[Web page revision data]
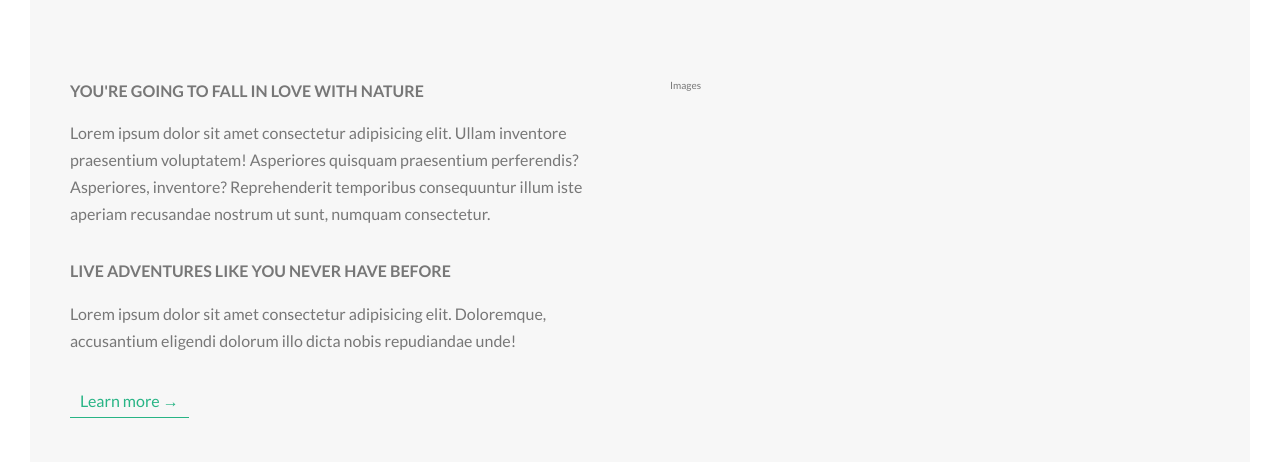
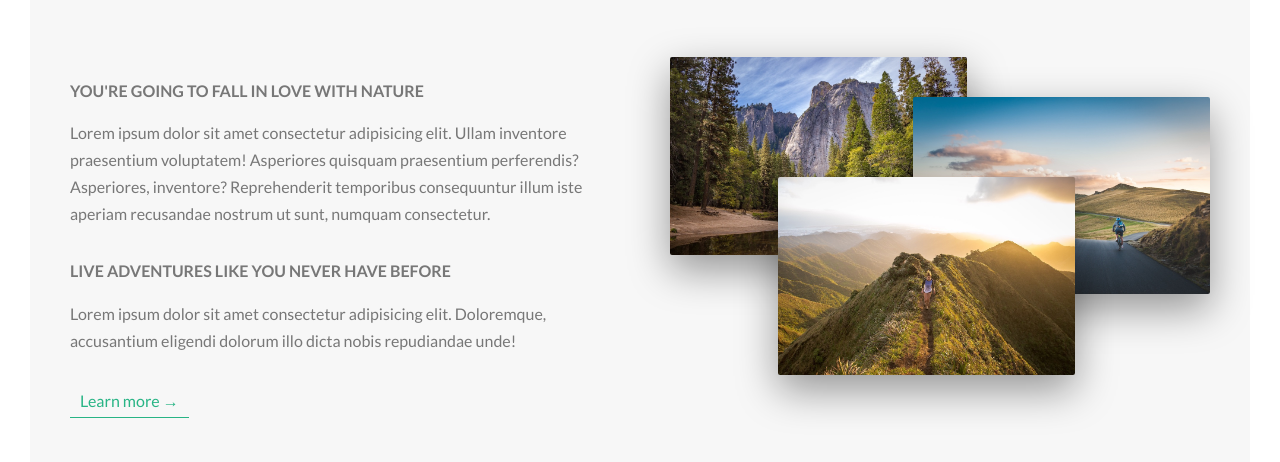
Before and after one commit to Ismaaa/frontend-training, a website: page projects/Natours/index.html in a window 1280 px wide. Shown: the part 903-1365 px from the top of the page. Drawn offline with Linux system fonts and the light colour scheme.

Commit message:
Added photo animations and improved a lot it's styling

```diff
--- a/projects/Natours/index.html
+++ b/projects/Natours/index.html
@@ -45,7 +45,13 @@
 
                         <a href="#" class="btn-text">Learn more &rarr;</a>
                     </div>
-                    <div class="col-1-of-2">Images</div>
+                    <div class="col-1-of-2">
+                        <div class="composition">
+                            <img src="img/nat-1-large.jpg" alt="Photo 1" class="composition__photo composition__photo--photo-1">
+                            <img src="img/nat-2-large.jpg" alt="Photo 2" class="composition__photo composition__photo--photo-2">
+                            <img src="img/nat-3-large.jpg" alt="Photo 3" class="composition__photo composition__photo--photo-3">
+                        </div>
+                    </div>
                 </div>
             </section>
         </main>
--- /dev/null
+++ b/projects/Natours/sass/components/_composition.scss
@@ -0,0 +1,38 @@
+.composition {
+  position: relative;
+
+  &__photo {
+    width: 55%;
+    box-shadow: 0 1.5rem 4rem rgba($color-black, .4);
+    border-radius: 2px;
+    position: absolute;
+    z-index: 10;
+    transition: all .2s;
+    outline-offset: 2rem;
+
+    &--photo-1 {
+      top: -2rem;
+      left: 0;
+    }
+    &--photo-2 {
+      top: 2rem;
+      right: 0;
+    }
+    &--photo-3 {
+      top: 10rem;
+      left: 20%;
+    }
+
+    &:hover {
+      transform: scale(1.05) translateY(-.5rem);
+      box-shadow: 0 2.5rem 4rem rgba($color-black, .5);
+      z-index: 20;
+      // With outline we can use the offset, so we don't have to think about paddings
+      outline: 1.5rem solid $color-primary-dark;
+    }
+  }
+
+  &:hover &__photo:not(:hover) {
+    transform: scale(.95);
+  }
+}
--- a/projects/Natours/sass/main.scss
+++ b/projects/Natours/sass/main.scss
@@ -10,6 +10,7 @@
 
 // Components
 @import "components/buttons";
+@import "components/composition";
 
 // Layout
 @import "layout/grid";
```
Also changed, not shown: projects/Natours/css/style.css.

| WORK REQUEST |
Go through the records above, find each line with the string "index", and copy it.

| YOUR RESPONSE |
Before and after one commit to Ismaaa/frontend-training, a website: page projects/Natours/index.html in a window 1280 px wide. Shown: the part 903-1365 px from the top of the page. Drawn offline with Linux system fonts and the light colour scheme.
--- a/projects/Natours/index.html
+++ b/projects/Natours/index.html
+    z-index: 10;
+      z-index: 20;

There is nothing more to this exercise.